====== Provided material

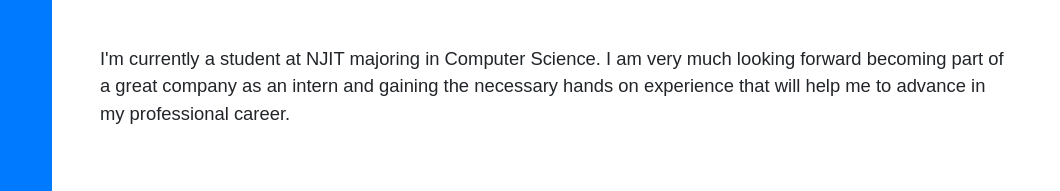
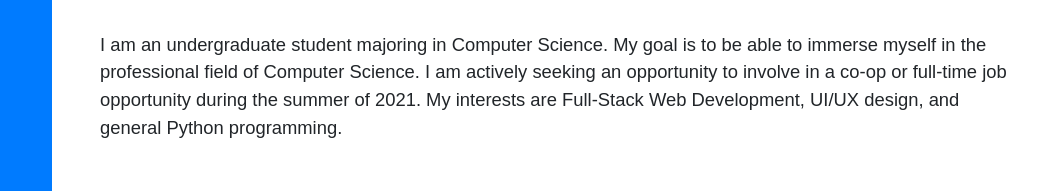
Before and after one commit to henilb/resume, a website with bundled scripts: page index.html in a window 1280 px wide. Shown: the part 313-504 px from the top of the page, 220-1280 px from the left. Built offline with nearby package versions, Linux system fonts and the light colour scheme; a web font is replaced by a local one.

Commit message:
Update index.html

```diff
--- a/index.html
+++ b/index.html
@@ -137,7 +137,7 @@ return true;
         <div class="subheading mb-5">Edison, New Jersey · (609) 469-2835 ·
           <a href="mailto:officialhenil@gmail.com">officialhenil@gmail.com</a>
         </div>
-        <p class="lead mb-5">I'm currently a student at NJIT majoring in Computer Science. I am very much looking forward becoming part of a great company as an intern and gaining the necessary hands on experience that will help me to advance in my professional career.</p> <br>
+        <p class="lead mb-5">I am an undergraduate student majoring in Computer Science. My goal is to be able to immerse myself in the professional field of Computer Science. I am actively seeking an opportunity to involve in a co-op or full-time job opportunity during the summer of 2021. My interests are Full-Stack Web Development, UI/UX design, and general Python programming.</p> <br>
 
         <div class="social-icons">
           <a href="https://www.linkedin.com/in/henilbhatt">
```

============

> _Problem details_
The data above should be restated exactly, with its images dropped.

> _Written solution_
Before and after one commit to henilb/resume, a website with bundled scripts: page index.html in a window 1280 px wide. Shown: the part 313-504 px from the top of the page, 220-1280 px from the left. Built offline with nearby package versions, Linux system fonts and the light colour scheme; a web font is replaced by a local one.

Commit message:
Update index.html

```diff
--- a/index.html
+++ b/index.html
@@ -137,7 +137,7 @@ return true;
         <div class="subheading mb-5">Edison, New Jersey · (609) 469-2835 ·
           <a href="mailto:officialhenil@gmail.com">officialhenil@gmail.com</a>
         </div>
-        <p class="lead mb-5">I'm currently a student at NJIT majoring in Computer Science. I am very much looking forward becoming part of a great company as an intern and gaining the necessary hands on experience that will help me to advance in my professional career.</p> <br>
+        <p class="lead mb-5">I am an undergraduate student majoring in Computer Science. My goal is to be able to immerse myself in the professional field of Computer Science. I am actively seeking an opportunity to involve in a co-op or full-time job opportunity during the summer of 2021. My interests are Full-Stack Web Development, UI/UX design, and general Python programming.</p> <br>
 
         <div class="social-icons">
           <a href="https://www.linkedin.com/in/henilbhatt">
```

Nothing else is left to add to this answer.